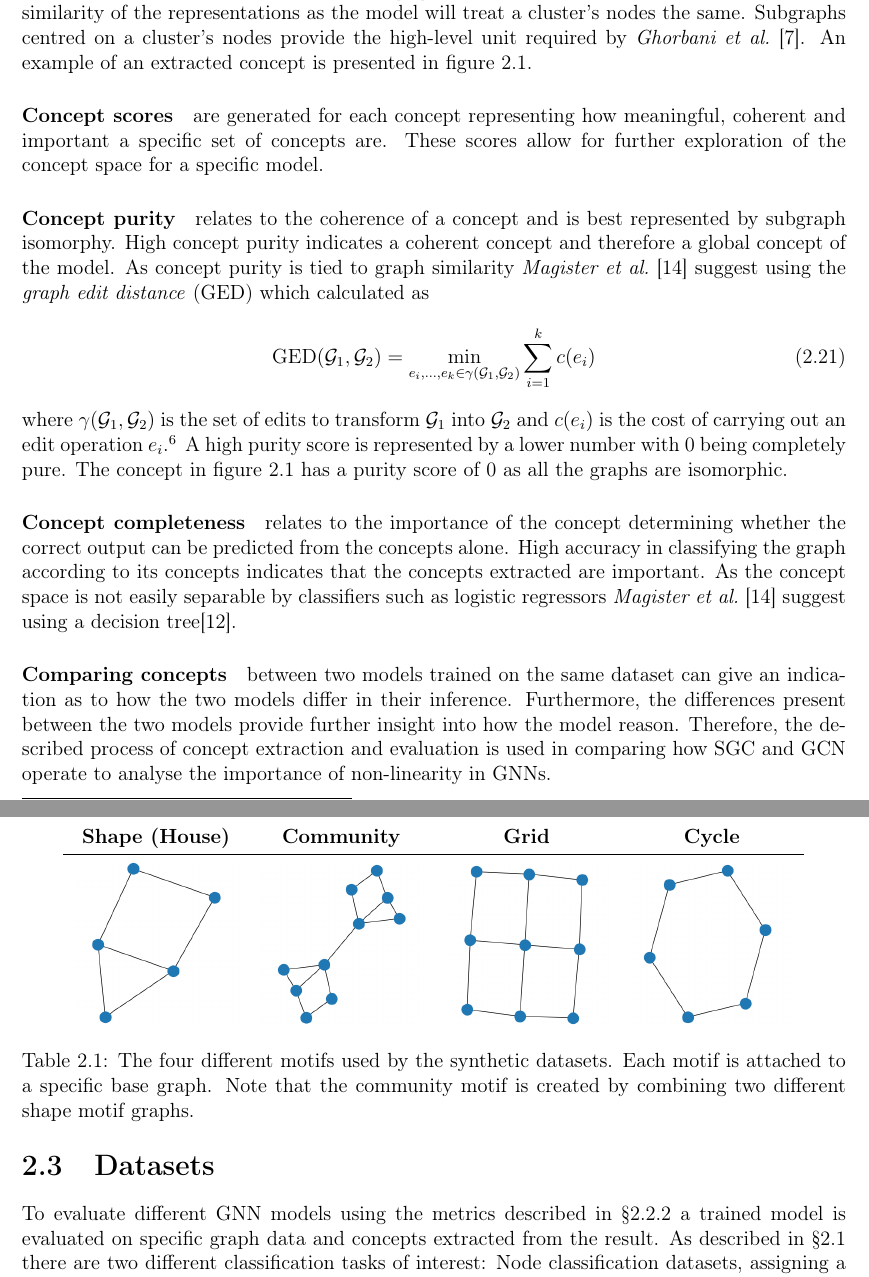
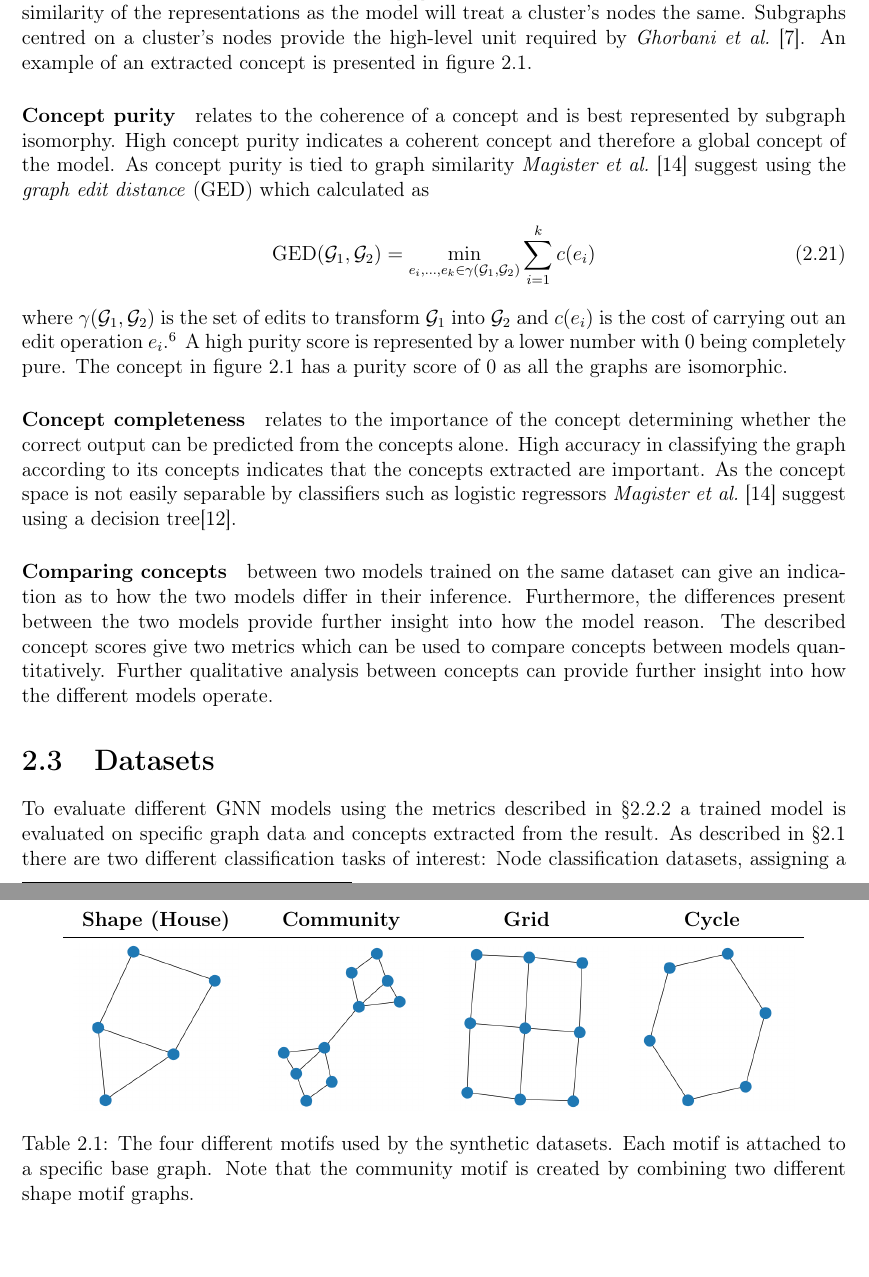
Before and after one commit to skyepurchase/Simplified_GNN_Concepts, a LaTeX thesis (diss/main.tex, which reads diss/chapters/preparation.tex): two parts of pages 17 and 18 of 70, joined at a grey line, cut so that both start at the same text. Compiled offline with pdfLaTeX.

Commit message:
Improved wording in preparation

```diff
--- a/diss/chapters/preparation.tex
+++ b/diss/chapters/preparation.tex
@@ -420,8 +420,8 @@ Subgraphs centred on a cluster's nodes provide the high-level unit required by \
 An example of an extracted concept is presented in figure \ref{fig:concept-2}.
 %For the purposes of SGC the same process is carried out on $\bar\mX$, the pre-computed features.
 
-\paragraph{Concept scores} are generated for each concept representing how meaningful, coherent and important a specific set of concepts are.
-These scores allow for further exploration of the concept space for a specific model.
+%\paragraph{Concept scores} are generated for each concept representing how meaningful, coherent and important a specific set of concepts are.
+%These scores allow for further exploration of the concept space for a specific model.
 
 \paragraph{Concept purity}
 relates to the coherence of a concept and is best represented by subgraph isomorphy.
@@ -447,7 +447,9 @@ As the concept space is not easily separable by classifiers such as logistic reg
 
 \paragraph{Comparing concepts} between two models trained on the same dataset can give an indication as to how the two models differ in their inference.
 Furthermore, the differences present between the two models provide further insight into how the model reason.
-Therefore, the described process of concept extraction and evaluation is used in comparing how SGC and GCN operate to analyse the importance of non-linearity in GNNs.
+The described concept scores give two metrics which can be used to compare concepts between models quantitatively.
+Further qualitative analysis between concepts can provide further insight into how the different models operate.
+%Therefore, the described process of concept extraction and evaluation is used in comparing how SGC and GCN operate to analyse the importance of non-linearity in GNNs.
 
 \section{Datasets}
 \label{sec:datasets-theory}
```
Also changed, not shown: diss/chapters/preparation.tex (4 more changed lines).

□ □ □

**TASK PROMPT**
One number only, please: the count of lines in the material holding the word "scores".

**ANSWER SPACE**
5